Goal of the exercise:
Scan the entries for lines with the word "xlsx" and copy those lines.

[Dataset excerpts]
******
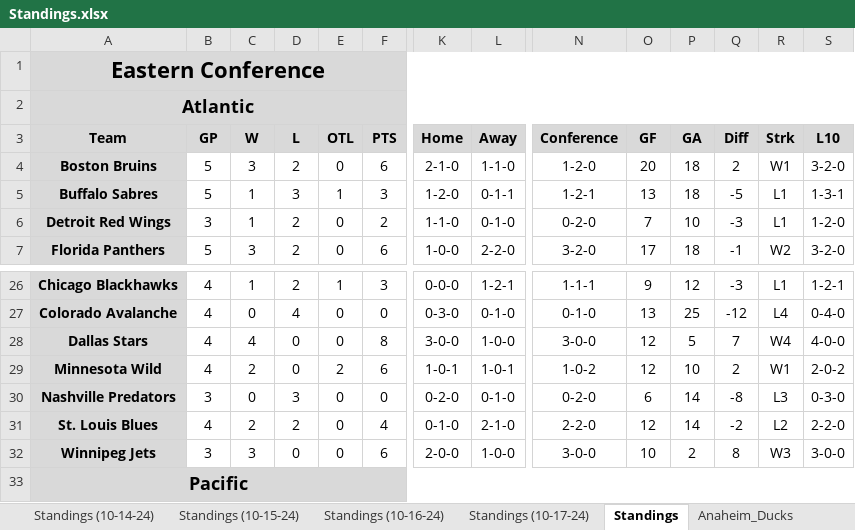
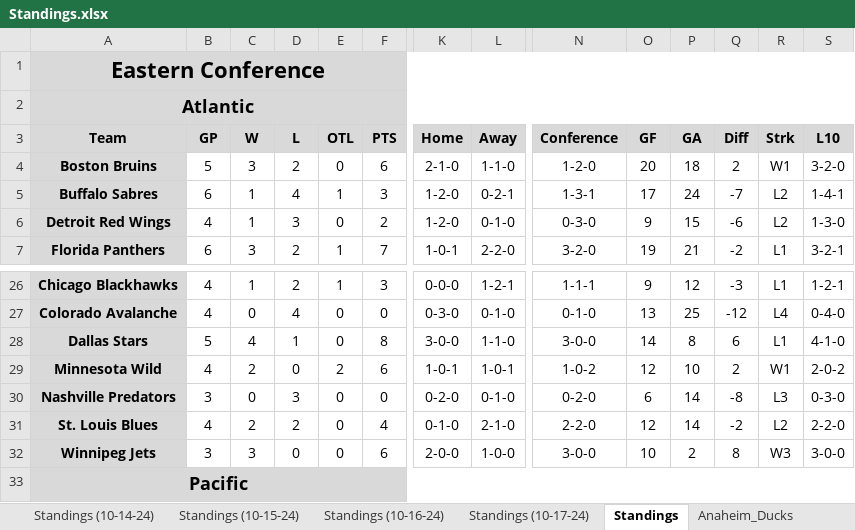
Before and after one commit to cmwrite/NHLStats, an Excel workbook: 2024_2025/Standings.xlsx, sheet Standings, drawn as a sheet; only a part is shown, gaps mark what is left out; values as stored, in another font and other column widths than the file's, no borders; the diff covers the shown part only; the diff names each change by its address in the sheet, - before the commit and + after, or states it on an @@ line.

Commit message:
Updated Standings, Box Scores
Data Input to last 4 games on 10/17/24

```diff
--- a/2024_2025/Standings.xlsx (sheet Standings)
+++ b/2024_2025/Standings.xlsx (sheet Standings)
-B5 (GP): 5
+B5 (GP): 6
-D5 (L): 3
+D5 (L): 4
-L5 (Away): 0-1-1
+L5 (Away): 0-2-1
-N5 (Conference): 1-2-1
+N5 (Conference): 1-3-1
-O5 (GF): 13
+O5 (GF): 17
-P5 (GA): 18
+P5 (GA): 24
-Q5 (Diff): -5
+Q5 (Diff): -7
-R5:R6 (Strk): L1
+R5:R6 (Strk): L2
-S5 (L10): 1-3-1
+S5 (L10): 1-4-1
-B6 (GP): 3
+B6 (GP): 4
-D6 (L): 2
+D6 (L): 3
-K6 (Home): 1-1-0
+K6 (Home): 1-2-0
-N6 (Conference): 0-2-0
+N6 (Conference): 0-3-0
-O6 (GF): 7
+O6 (GF): 9
-P6 (GA): 10
+P6 (GA): 15
-Q6 (Diff): -3
+Q6 (Diff): -6
-S6 (L10): 1-2-0
+S6 (L10): 1-3-0
-B7 (GP): 5
+B7 (GP): 6
-E7 (OTL): 0
+E7 (OTL): 1
-F7 (PTS): 6
+F7 (PTS): 7
-K7 (Home): 1-0-0
+K7 (Home): 1-0-1
-O7 (GF): 17
+O7 (GF): 19
-P7 (GA): 18
+P7 (GA): 21
-Q7 (Diff): -1
+Q7 (Diff): -2
-R7 (Strk): W2
+R7 (Strk): L1
-S7 (L10): 3-2-0
+S7 (L10): 3-2-1
-B28 (GP): 4
+B28 (GP): 5
-D28 (L): 0
+D28 (L): 1
-L28 (Away): 1-0-0
+L28 (Away): 1-1-0
-O28 (GF): 12
+O28 (GF): 14
-P28 (GA): 5
+P28 (GA): 8
-Q28 (Diff): 7
+Q28 (Diff): 6
-R28 (Strk): W4
+R28 (Strk): L1
-S28 (L10): 4-0-0
+S28 (L10): 4-1-0
```
Also changed, not shown: 104 edited cells elsewhere in this sheet, sheet Detroit_Red_Wings, sheet Columbus_Blue_Jackets, sheet Ottawa_Senators, sheet Vancouver_Canucks, sheet New_York_Rangers, sheet Buffalo_Sabres, 8 more sheets, 2024_2025/BoxScores/October.xlsx.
******
Reply:
Before and after one commit to cmwrite/NHLStats, an Excel workbook: 2024_2025/Standings.xlsx, sheet Standings, drawn as a sheet; only a part is shown, gaps mark what is left out; values as stored, in another font and other column widths than the file's, no borders; the diff covers the shown part only; the diff names each change by its address in the sheet, - before the commit and + after, or states it on an @@ line.
--- a/2024_2025/Standings.xlsx (sheet Standings)
+++ b/2024_2025/Standings.xlsx (sheet Standings)
Also changed, not shown: 104 edited cells elsewhere in this sheet, sheet Detroit_Red_Wings, sheet Columbus_Blue_Jackets, sheet Ottawa_Senators, sheet Vancouver_Canucks, sheet New_York_Rangers, sheet Buffalo_Sabres, 8 more sheets, 2024_2025/BoxScores/October.xlsx.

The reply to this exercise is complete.